the only real suprise is that mapping chromatic to diatonic numbers can actually be done by just truncating floating the point results. ("/7")
the rest is ... just ... how transposition and modes work.
to make Cmajor into C# major you add +1 to every value.
to change the modality you declare another key to be the root but leave the diatonic scale of C major as is. make A the root of a C major scale and voila, welcome to a minor scale.
yes, you could do it with 14 instead of 12, if you like. but the result will not be what you expect, because the math trick contained in the /7 thing only "works" with halftones represented by integer values.

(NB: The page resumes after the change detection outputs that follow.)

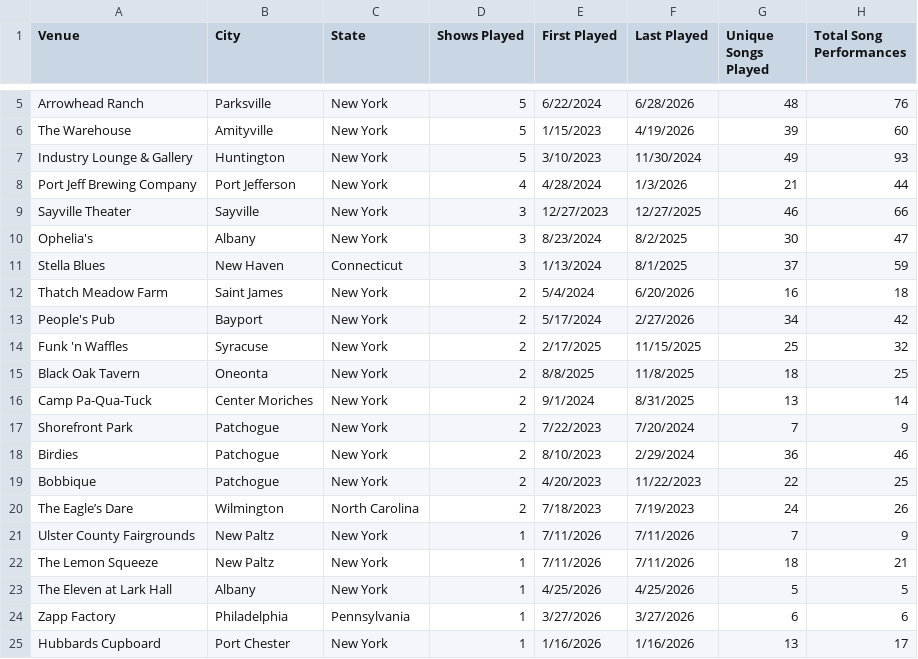
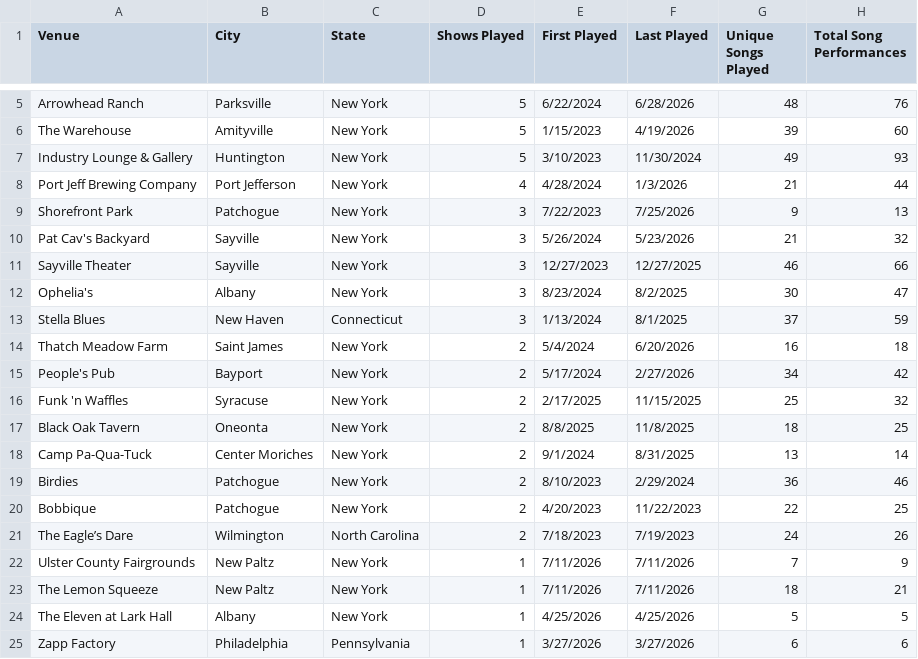
Before and after one commit to bigmanbalz/ernie-stats, a CSV file: reports/Venues.csv, drawn as a sheet; only a part is shown, gaps mark what is left out; the shorter side is filled out with more unchanged rows.

```diff
--- a/reports/Venues.csv
+++ b/reports/Venues.csv
@@ -8,2 +8,4 @@ Venue,City,State,Shows Played,First Played,Last Played,Unique Songs Played,Total
 "Port Jeff Brewing Company","Port Jefferson","New York",4,"4/28/2024","1/3/2026",21,44
+"Shorefront Park","Patchogue","New York",3,"7/22/2023","7/25/2026",9,13
+"Pat Cav's Backyard","Sayville","New York",3,"5/26/2024","5/23/2026",21,32
 "Sayville Theater","Sayville","New York",3,"12/27/2023","12/27/2025",46,66
@@ -16,3 +18,2 @@ Venue,City,State,Shows Played,First Played,Last Played,Unique Songs Played,Total
 "Camp Pa-Qua-Tuck","Center Moriches","New York",2,"9/1/2024","8/31/2025",13,14
-"Shorefront Park","Patchogue","New York",2,"7/22/2023","7/20/2024",7,9
 "Birdies","Patchogue","New York",2,"8/10/2023","2/29/2024",36,46
```
Also changed, not shown: reports/Cities.csv, reports/Shows.csv, 5 other files.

"regular" minor is 7 halftones out of 12 key per octave, in their 6th mode.
you can also take 7 out of 14, or 5 out of 29, and shift it into some alternate mode, but i am not sure it makes much sense to call it "minor" anymore. :)
(btw the "church modes" p.c. is talking above are usually to be played in just scales (except on the piano or smaller organs); this also doesnt make much sense with divisions other than 12, because you had to invent your own standard for it.)